Work instruction: Leave out the pictures and copy everything else in the entries exactly.

*** Records ***

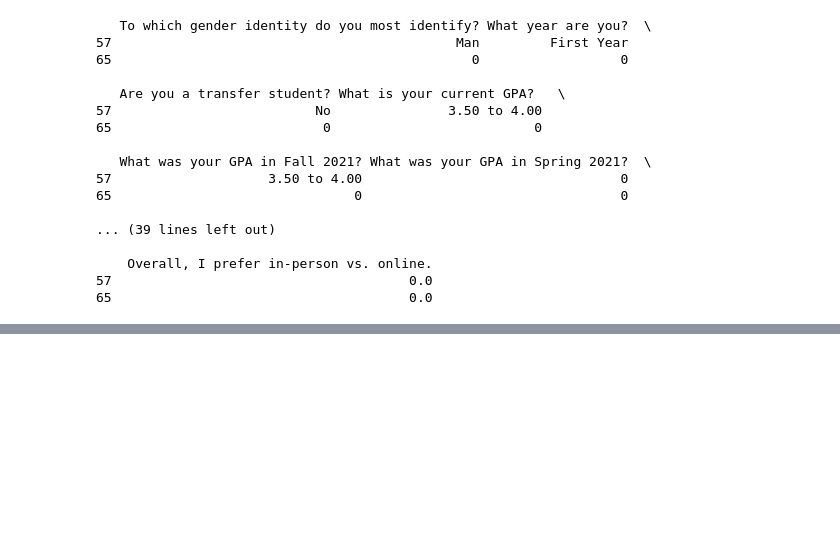
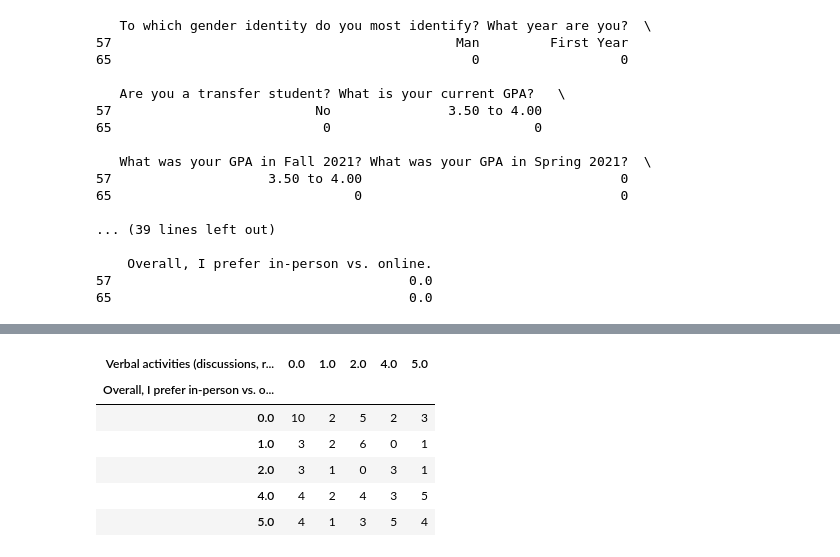
Before and after one commit to rgiron1/CS-105_miniproject, a Jupyter notebook: MiniProject.ipynb, the cells around one changed output, grey strips where cells are left out. Saved outputs shown, nothing was run; the diff lists cells and outputs as text; code cells hidden in the pictures; blank space fills up the shorter version.

```diff
--- a/MiniProject.ipynb
+++ b/MiniProject.ipynb
@@ -74,0 +98,11 @@ print(df.loc[[57,65]])
+# %%
+counts3 = pd.crosstab(df['Overall, I prefer in-person vs. online.'], df['Verbal activities (discussions, reading aloud, etc.) help with my learning.'])
+counts3
+# %% [output]
+| Verbal activities (discussions, r... | 0.0 | 1.0 | 2.0 | 4.0 | 5.0 |
+| Overall, I prefer in-person vs. o... |  |  |  |  |  |
+| 0.0 | 10 | 2 | 5 | 2 | 3 |
+| 1.0 | 3 | 2 | 6 | 0 | 1 |
+| 2.0 | 3 | 1 | 0 | 3 | 1 |
+| 4.0 | 4 | 2 | 4 | 3 | 5 |
+| 5.0 | 4 | 1 | 3 | 5 | 4 |
```
Also changed, not shown: parts of 4 cells of this notebook.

***

Task output:
Before and after one commit to rgiron1/CS-105_miniproject, a Jupyter notebook: MiniProject.ipynb, the cells around one changed output, grey strips where cells are left out. Saved outputs shown, nothing was run; the diff lists cells and outputs as text; code cells hidden in the pictures; blank space fills up the shorter version.

```diff
--- a/MiniProject.ipynb
+++ b/MiniProject.ipynb
@@ -74,0 +98,11 @@ print(df.loc[[57,65]])
+# %%
+counts3 = pd.crosstab(df['Overall, I prefer in-person vs. online.'], df['Verbal activities (discussions, reading aloud, etc.) help with my learning.'])
+counts3
+# %% [output]
+| Verbal activities (discussions, r... | 0.0 | 1.0 | 2.0 | 4.0 | 5.0 |
+| Overall, I prefer in-person vs. o... |  |  |  |  |  |
+| 0.0 | 10 | 2 | 5 | 2 | 3 |
+| 1.0 | 3 | 2 | 6 | 0 | 1 |
+| 2.0 | 3 | 1 | 0 | 3 | 1 |
+| 4.0 | 4 | 2 | 4 | 3 | 5 |
+| 5.0 | 4 | 1 | 3 | 5 | 4 |
```
Also changed, not shown: parts of 4 cells of this notebook.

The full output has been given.